The second deadline was also pushed back after Abdullah, one of the key candidates, protested the alleged fraudulent addition of votes to a planned recount by the Independent Election Commission.
According to the poll panel, out of 2.7 million votes polled, only 1.92 million were biometrically verified. Of these verified votes, 86,000 more were annulled because the ballots did not meet the required criterion set by the commission.
But Abdullah, who currently shares power with Ghani in a unity government, alleged that 300,000 biometrically verified votes were effectively invalid and should not be recounted.
Abdullah's supporters have boycotted the auditing and recounting process as protesters blocked election officials in at least seven of the 34 provinces from completing the process that would decide who among the contenders had won a majority in the first round or whether the voting needed to go to a runoff.
"We want transparency, we don't want fraud in the election. We will stand till the end against fraud, we don't want to have a president to come to the palace through fraud," Azim Ahmadi, 24, one of Abdullah's supporters told EFE.
Ahmadi was among a group of hundreds of protesters in the north of Kabul marching toward the city centre.

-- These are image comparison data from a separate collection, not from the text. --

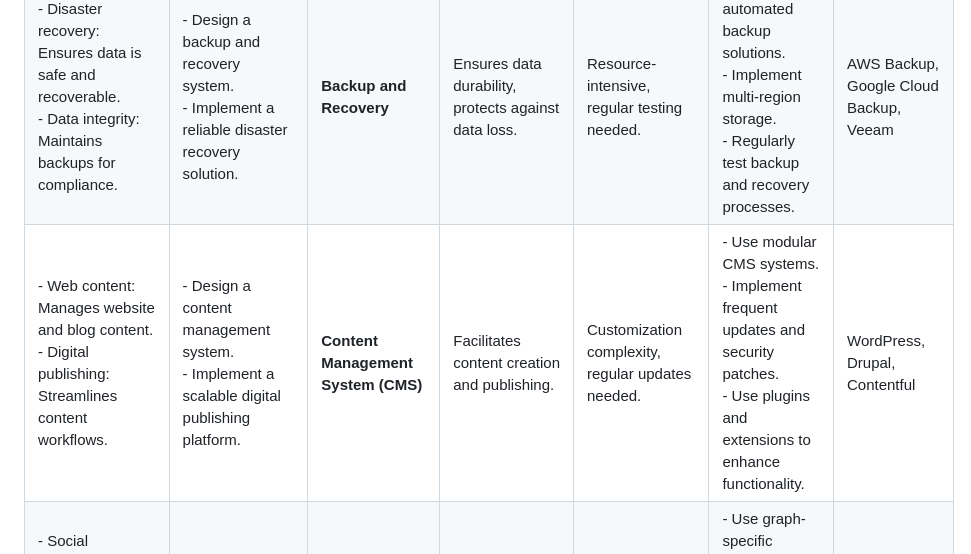
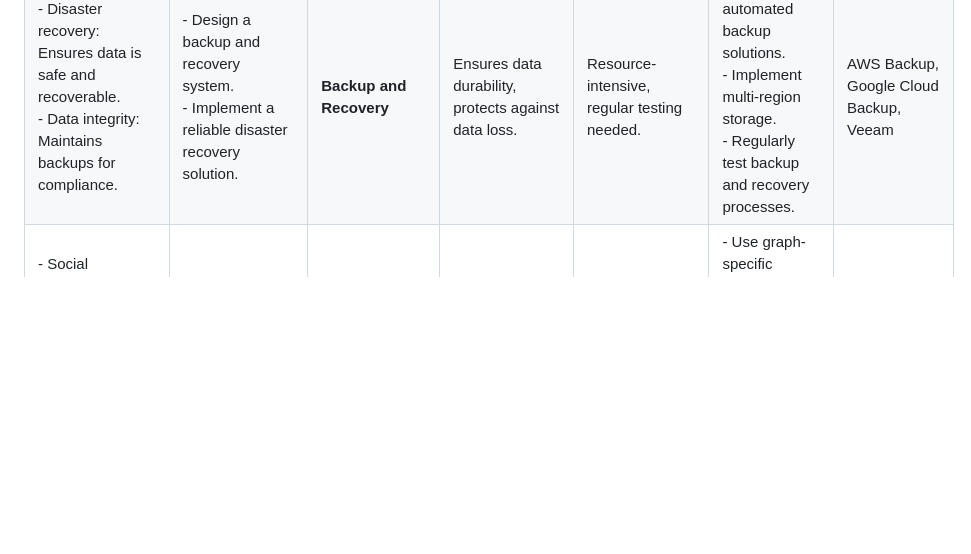
Before and after one commit to bhavul/System-Design-Cheatsheet, a Markdown page: README.md, the part around the change. Drawn GitHub-style; blank space fills up the shorter version.

```diff
--- a/README.md
+++ b/README.md
@@ -43,7 +43,6 @@
 | \- Periodic tasks: Automates recurring jobs.<br>\- Batch processing: Manages large data processing tasks.                          | \- Design a job scheduling system.<br>\- Implement a reliable task processing system.                      | **Scheduler**                       | Manages background jobs and tasks.                          | Requires monitoring, can become bottleneck.         | \- Use distributed schedulers.<br>\- Implement job prioritization.<br>\- Use monitoring and retry mechanisms.                                      | Apache Airflow, Celery, Kubernetes CronJobs |
 | \- Microservices: Handles inter-service communication.<br>\- Observability: Provides insights into service interactions.           | \- Design a service mesh for microservices.<br>\- Implement observability for service interactions.        | **Service Mesh**                    | Manages microservices communication.                        | Adds operational complexity.                        | \- Use managed service meshes.<br>\- Implement automation tools.<br>\- Use monitoring and observability tools.                                     | Istio, Linkerd, Consul Connect              |
 | \- Disaster recovery: Ensures data is safe and recoverable.<br>\- Data integrity: Maintains backups for compliance.                | \- Design a backup and recovery system.<br>\- Implement a reliable disaster recovery solution.             | **Backup and Recovery**             | Ensures data durability, protects against data loss.        | Resource-intensive, regular testing needed.         | \- Use automated backup solutions.<br>\- Implement multi-region storage.<br>\- Regularly test backup and recovery processes.                       | AWS Backup, Google Cloud Backup, Veeam      |
-| \- Web content: Manages website and blog content.<br>\- Digital publishing: Streamlines content workflows.                         | \- Design a content management system.<br>\- Implement a scalable digital publishing platform.             | **Content Management System (CMS)** | Facilitates content creation and publishing.                | Customization complexity, regular updates needed.   | \- Use modular CMS systems.<br>\- Implement frequent updates and security patches.<br>\- Use plugins and extensions to enhance functionality.      | WordPress, Drupal, Contentful               |
 | \- Social networks: Models complex relationships.<br>\- Recommendation engines: Analyzes connected data.                           | \- Design a social network graph database.<br>\- Implement a recommendation engine.                        | **Graph Database**                  | Efficiently handles graph-based data and relationships.     | Steep learning curve, non-graph query inefficiency. | \- Use graph-specific optimizations.<br>\- Implement hybrid models for different data types.<br>\- Use indexing and caching for performance.       | Neo4j, Amazon Neptune, OrientDB             |
 | \- Big data analytics: Stores and processes vast data.<br>\- Data warehousing: Prepares raw data for analytics.                    | \- Design a big data analytics platform.<br>\- Implement a data lake for diverse data types.               | **Data Lake**                       | Supports diverse data types and analytics.                  | Governance required, risk of becoming data swamp.   | \- Use metadata management.<br>\- Implement data cataloging.<br>\- Use data lifecycle policies.                                                    | AWS Lake Formation, Azure Data Lake, Hadoop |
 | \- Event-driven architectures: Processes data streams in real-time.<br>\- Analytics: Real-time insights from continuous data flow. | \- Design a real-time data streaming system.<br>\- Implement an event-driven architecture.                 | **Data Streaming Platform**         | Facilitates real-time data processing.                      | High operational complexity.                        | \- Use managed streaming services.<br>\- Implement scaling strategies.<br>\- Monitor and optimize processing.                                      | Apache Kafka, AWS Kinesis, Google Pub/Sub   |
```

The government had deployed thousands of personnel of security forces in the city to thwart any attempt at triggering violence.
Security forces, mostly in armoured vehicles, had blocked some roads leading towards the Presidential Palace as most of the shops and businesses in Kabul were closed.
Kabul Garrison, a combined command of police, army and Afghanistan's main spy agency, which is responsible for the security of the capital in a statement asked the protesters to act within the law and not to carry arms.
"Protesters should not inflict damage on private and public properties and institutions, and protesters should respect the dignity and rights of the citizens," the statement said.
Abdullah's team had held similar protests in 2014 after presidential elections marred by fraud allegations ended in a tense impasse between Ghani and Abdullah before they decided to form a power-sharing government under a deal brokered by the United States.
But over the years, Abdullah has lost the support of some of his key allies.
"We don't support the man (Abdullah) anymore," Atta Muhammad Noor, head of the Jamiat-e-Islami, said in a video posted on his social media channels.
Abdullah is also a senior member of the political outfit that was among other mujahideen groups at the forefront of the war against the Soviets.